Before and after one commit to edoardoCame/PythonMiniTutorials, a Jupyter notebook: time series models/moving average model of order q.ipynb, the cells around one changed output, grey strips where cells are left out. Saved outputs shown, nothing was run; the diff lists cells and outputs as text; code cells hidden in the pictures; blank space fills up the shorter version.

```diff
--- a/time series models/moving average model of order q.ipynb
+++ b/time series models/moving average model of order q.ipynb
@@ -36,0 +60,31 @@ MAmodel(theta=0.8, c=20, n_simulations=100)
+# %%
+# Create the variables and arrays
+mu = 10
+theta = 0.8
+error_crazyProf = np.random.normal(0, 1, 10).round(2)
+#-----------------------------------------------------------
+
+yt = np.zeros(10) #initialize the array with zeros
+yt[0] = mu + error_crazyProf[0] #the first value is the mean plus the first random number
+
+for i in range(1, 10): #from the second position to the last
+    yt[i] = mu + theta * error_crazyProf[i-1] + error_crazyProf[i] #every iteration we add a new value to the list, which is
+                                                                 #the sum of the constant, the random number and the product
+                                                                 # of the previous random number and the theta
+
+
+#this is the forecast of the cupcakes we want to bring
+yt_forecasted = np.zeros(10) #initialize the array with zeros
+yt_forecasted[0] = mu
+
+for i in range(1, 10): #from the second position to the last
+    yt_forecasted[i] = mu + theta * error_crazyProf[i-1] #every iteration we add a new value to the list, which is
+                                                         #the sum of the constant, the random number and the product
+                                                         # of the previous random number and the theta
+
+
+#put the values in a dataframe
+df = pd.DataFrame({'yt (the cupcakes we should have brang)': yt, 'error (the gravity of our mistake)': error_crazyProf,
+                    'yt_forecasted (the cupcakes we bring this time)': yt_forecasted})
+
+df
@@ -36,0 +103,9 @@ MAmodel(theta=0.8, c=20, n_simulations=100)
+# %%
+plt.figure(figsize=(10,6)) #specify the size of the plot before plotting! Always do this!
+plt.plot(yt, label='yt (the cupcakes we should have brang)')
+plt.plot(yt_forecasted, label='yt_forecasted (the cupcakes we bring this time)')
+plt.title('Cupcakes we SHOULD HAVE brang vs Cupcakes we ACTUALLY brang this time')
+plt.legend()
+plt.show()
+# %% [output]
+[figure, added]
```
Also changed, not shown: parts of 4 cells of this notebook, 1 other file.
------------
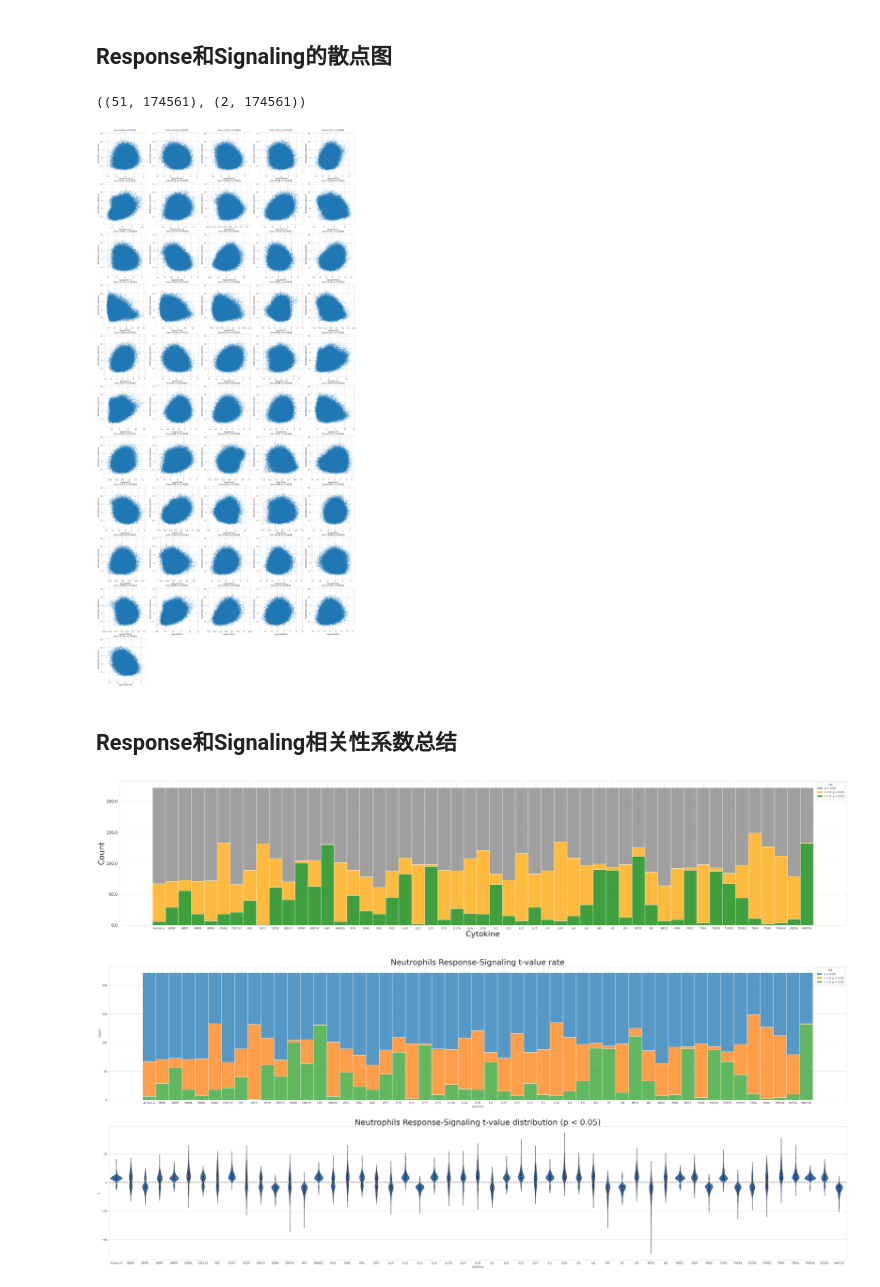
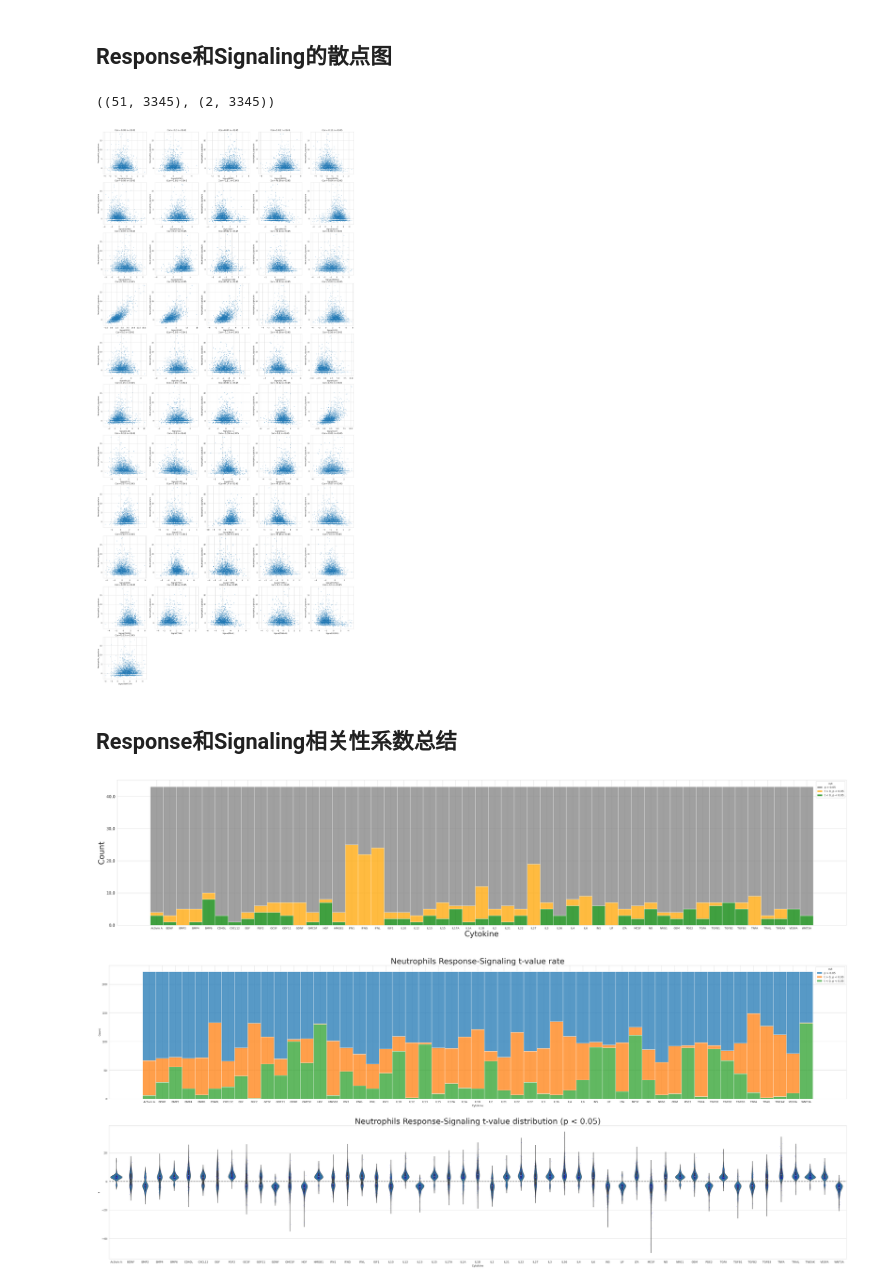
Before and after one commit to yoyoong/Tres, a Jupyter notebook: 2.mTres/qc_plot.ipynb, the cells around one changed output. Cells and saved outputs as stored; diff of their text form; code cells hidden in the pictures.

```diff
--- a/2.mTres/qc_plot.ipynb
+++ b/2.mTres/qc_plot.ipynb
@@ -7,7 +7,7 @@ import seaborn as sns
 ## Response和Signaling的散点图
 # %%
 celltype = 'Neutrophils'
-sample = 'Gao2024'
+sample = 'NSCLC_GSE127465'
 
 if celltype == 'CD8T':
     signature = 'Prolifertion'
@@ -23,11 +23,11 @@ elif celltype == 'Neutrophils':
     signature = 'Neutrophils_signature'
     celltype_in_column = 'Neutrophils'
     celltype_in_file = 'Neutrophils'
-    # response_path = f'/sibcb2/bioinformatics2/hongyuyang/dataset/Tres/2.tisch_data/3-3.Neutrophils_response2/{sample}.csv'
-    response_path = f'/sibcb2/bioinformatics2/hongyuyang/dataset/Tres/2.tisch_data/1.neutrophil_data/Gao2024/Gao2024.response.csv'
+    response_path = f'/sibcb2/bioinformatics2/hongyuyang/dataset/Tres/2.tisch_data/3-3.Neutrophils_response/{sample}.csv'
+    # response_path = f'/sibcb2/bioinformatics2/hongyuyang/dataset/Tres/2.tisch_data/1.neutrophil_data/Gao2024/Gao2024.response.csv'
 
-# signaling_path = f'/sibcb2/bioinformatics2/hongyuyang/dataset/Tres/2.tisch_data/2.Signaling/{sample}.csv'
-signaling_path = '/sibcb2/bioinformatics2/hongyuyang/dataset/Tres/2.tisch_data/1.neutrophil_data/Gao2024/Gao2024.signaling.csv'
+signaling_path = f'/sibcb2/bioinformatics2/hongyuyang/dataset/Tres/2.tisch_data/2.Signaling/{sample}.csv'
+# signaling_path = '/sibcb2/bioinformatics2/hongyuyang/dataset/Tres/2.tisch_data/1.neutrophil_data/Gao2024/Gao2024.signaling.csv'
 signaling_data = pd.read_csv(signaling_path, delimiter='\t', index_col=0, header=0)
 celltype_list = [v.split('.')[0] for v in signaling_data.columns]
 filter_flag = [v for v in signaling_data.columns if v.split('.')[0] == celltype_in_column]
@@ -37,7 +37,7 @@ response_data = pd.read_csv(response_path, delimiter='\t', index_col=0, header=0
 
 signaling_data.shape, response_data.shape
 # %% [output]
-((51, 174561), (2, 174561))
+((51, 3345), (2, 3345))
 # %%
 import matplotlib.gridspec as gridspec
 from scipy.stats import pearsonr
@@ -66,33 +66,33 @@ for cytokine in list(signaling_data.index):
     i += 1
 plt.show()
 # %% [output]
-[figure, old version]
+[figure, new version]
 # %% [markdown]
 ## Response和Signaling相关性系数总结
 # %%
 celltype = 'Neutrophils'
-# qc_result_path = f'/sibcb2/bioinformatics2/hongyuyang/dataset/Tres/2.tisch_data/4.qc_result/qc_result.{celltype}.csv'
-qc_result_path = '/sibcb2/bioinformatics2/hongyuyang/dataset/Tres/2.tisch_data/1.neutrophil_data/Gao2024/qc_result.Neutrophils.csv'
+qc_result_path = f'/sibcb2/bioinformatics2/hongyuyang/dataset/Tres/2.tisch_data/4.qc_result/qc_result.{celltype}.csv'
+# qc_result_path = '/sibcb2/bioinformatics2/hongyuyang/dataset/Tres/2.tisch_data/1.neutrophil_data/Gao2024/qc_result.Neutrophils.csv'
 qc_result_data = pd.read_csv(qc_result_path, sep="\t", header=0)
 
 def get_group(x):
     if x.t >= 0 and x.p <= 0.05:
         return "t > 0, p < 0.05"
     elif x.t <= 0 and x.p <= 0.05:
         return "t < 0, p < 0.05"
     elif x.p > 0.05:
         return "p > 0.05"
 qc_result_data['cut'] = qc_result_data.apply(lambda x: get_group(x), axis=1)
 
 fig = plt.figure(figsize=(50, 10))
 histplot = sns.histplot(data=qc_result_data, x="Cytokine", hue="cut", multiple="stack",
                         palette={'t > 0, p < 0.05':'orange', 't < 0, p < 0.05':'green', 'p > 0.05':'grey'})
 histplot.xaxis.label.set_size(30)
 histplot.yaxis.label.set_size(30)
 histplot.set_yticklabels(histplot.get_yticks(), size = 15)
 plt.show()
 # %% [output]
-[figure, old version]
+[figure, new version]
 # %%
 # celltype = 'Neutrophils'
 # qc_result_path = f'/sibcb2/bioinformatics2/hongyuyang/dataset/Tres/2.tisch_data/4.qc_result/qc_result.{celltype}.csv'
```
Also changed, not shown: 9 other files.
------------
▸ Problem to work on
Say how many lines in the data hold the string "histplot". No other content should accompany the number.

▸ Answer space
4